12
Comment #12 by Anonymous posted on
Anonymous
I used to like my reward credit card, with cash back, from a Big Bank before you had to play games. Now the rewards are down, categories rotate, and you have to sign up every so many months so that purchases count. Who wants to deal with that nonsense? Now I have a PenFed reward credit card that still has a decent rate without the games, and I opened a reward checking account, which I thought I would never do. I have been pleasantly surprised to find how easy it is to meet the account requirements, and although the rate has dropped, it is still quite respectable.

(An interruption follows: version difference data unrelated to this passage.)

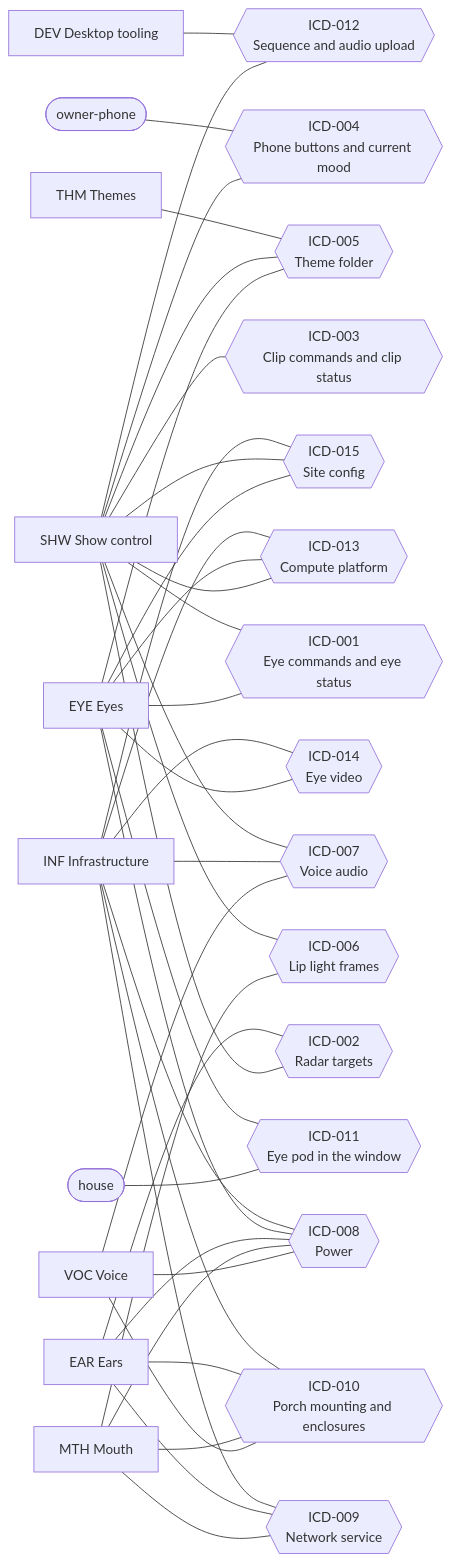
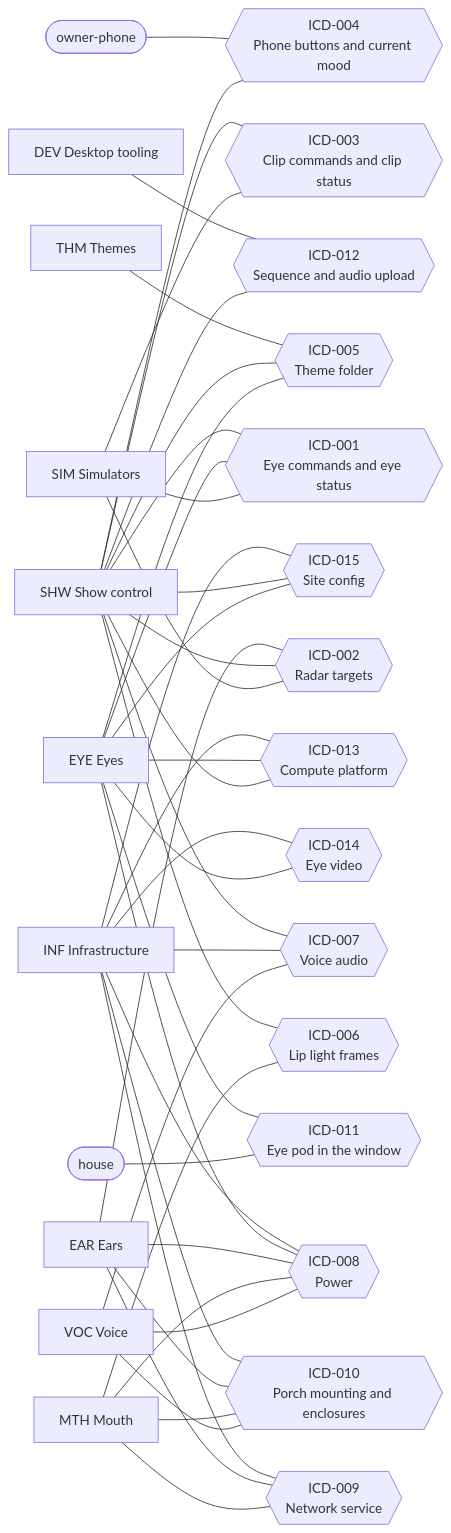
One commit to goatsnboats/monster-house changed the tenth of 10 diagrams in docs/requirements/trace.md. Above: the diagram before and after it, drawn with Mermaid. The commit also changed other lines of this file and 15 other files, not shown here.

````diff
--- a/docs/requirements/trace.md
+++ b/docs/requirements/trace.md
@@ -222,57 +634,60 @@
 ```mermaid
 flowchart LR
   ICD_001{{"ICD-001<br/>Eye commands and eye status"}}
   SHW["SHW Show control"] --- ICD_001
   EYE["EYE Eyes"] --- ICD_001
+  SIM["SIM Simulators"] --- ICD_001
   ICD_002{{"ICD-002<br/>Radar targets"}}
   EAR["EAR Ears"] --- ICD_002
   SHW["SHW Show control"] --- ICD_002
+  SIM["SIM Simulators"] --- ICD_002
   ICD_003{{"ICD-003<br/>Clip commands and clip status"}}
   SHW["SHW Show control"] --- ICD_003
+  SIM["SIM Simulators"] --- ICD_003
   ICD_004{{"ICD-004<br/>Phone buttons and current mood"}}
   owner_phone(["owner-phone"]) --- ICD_004
   SHW["SHW Show control"] --- ICD_004
   ICD_005{{"ICD-005<br/>Theme folder"}}
   THM["THM Themes"] --- ICD_005
   SHW["SHW Show control"] --- ICD_005
   EYE["EYE Eyes"] --- ICD_005
   ICD_006{{"ICD-006<br/>Lip light frames"}}
   SHW["SHW Show control"] --- ICD_006
   MTH["MTH Mouth"] --- ICD_006
   ICD_007{{"ICD-007<br/>Voice audio"}}
   SHW["SHW Show control"] --- ICD_007
   INF["INF Infrastructure"] --- ICD_007
   VOC["VOC Voice"] --- ICD_007
   ICD_008{{"ICD-008<br/>Power"}}
   INF["INF Infrastructure"] --- ICD_008
   EYE["EYE Eyes"] --- ICD_008
   EAR["EAR Ears"] --- ICD_008
   MTH["MTH Mouth"] --- ICD_008
   VOC["VOC Voice"] --- ICD_008
   ICD_009{{"ICD-009<br/>Network service"}}
   INF["INF Infrastructure"] --- ICD_009
   EAR["EAR Ears"] --- ICD_009
   MTH["MTH Mouth"] --- ICD_009
   ICD_010{{"ICD-010<br/>Porch mounting and enclosures"}}
   INF["INF Infrastructure"] --- ICD_010
   EAR["EAR Ears"] --- ICD_010
   MTH["MTH Mouth"] --- ICD_010
   VOC["VOC Voice"] --- ICD_010
   ICD_011{{"ICD-011<br/>Eye pod in the window"}}
   EYE["EYE Eyes"] --- ICD_011
   house(["house"]) --- ICD_011
   ICD_012{{"ICD-012<br/>Sequence and audio upload"}}
   DEV["DEV Desktop tooling"] --- ICD_012
   SHW["SHW Show control"] --- ICD_012
   ICD_013{{"ICD-013<br/>Compute platform"}}
   INF["INF Infrastructure"] --- ICD_013
   EYE["EYE Eyes"] --- ICD_013
   SHW["SHW Show control"] --- ICD_013
   ICD_014{{"ICD-014<br/>Eye video"}}
   INF["INF Infrastructure"] --- ICD_014
   EYE["EYE Eyes"] --- ICD_014
   ICD_015{{"ICD-015<br/>Site config"}}
   INF["INF Infrastructure"] --- ICD_015
   SHW["SHW Show control"] --- ICD_015
   EYE["EYE Eyes"] --- ICD_015
 ```
````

I agree with #11. I get a lot of fun out of seeing how much of a return I can get on my money and occasionally enjoy some indulgence from it, but the best part is giving most of it to charities. My favorites are animal shelters. Yes, it is possible to do good and do well. Hope everyone will give some thought to this during the holidays.

Special thanks to Ken for the tips and advice throughout the year that benefit all of us readers!

8
Comment #13 by Rosedala (anonymous) posted on
Rosedala
Thank you #11 and #12 for your kind, tender hearts in giving your banks' earnings to the right causes - the poor and the nonhuman animals.  The latter being the "poor" who are at the very bottom of the mountain of exploited beings.  :)  I'm a vegan of 36 years! meaning not eating nor wearing nor using the nonhuman animals, and I too try very hard to make the best out of my savings, thanks to Ken's efforts, (moving my savings here and there) to give more to those who need it most.  Merry Christmas and Healthy, Happy and Prosperous New Year to Kenn and everyone here!!!    :o)   Rosedala

P.S.  <<There are now some internet checking accounts that offer rates just as high as online savings accounts.>>  anyone knows wha'ts the difference between "internet" and "online"?  thankis for a clarification?

2
Comment #14 by Rosedala (anonymous) posted on
Rosedala
Sorry, disregard my P.S.  I just woke up!   lol!      Rosedala

1
Comment #15 by mtbdsavage posted on
mtbdsavage
Here's what I do...I treat my rewards checking like a savings...I do small transactions and have small amount direct deposited every other week...I usually always have a higher balance at the end of the month that at the beginning...only a time or two have I come out maybe $10 less at the end of the month. Once I get to the max 25K though, I'll have to do something different, but it works for now.

8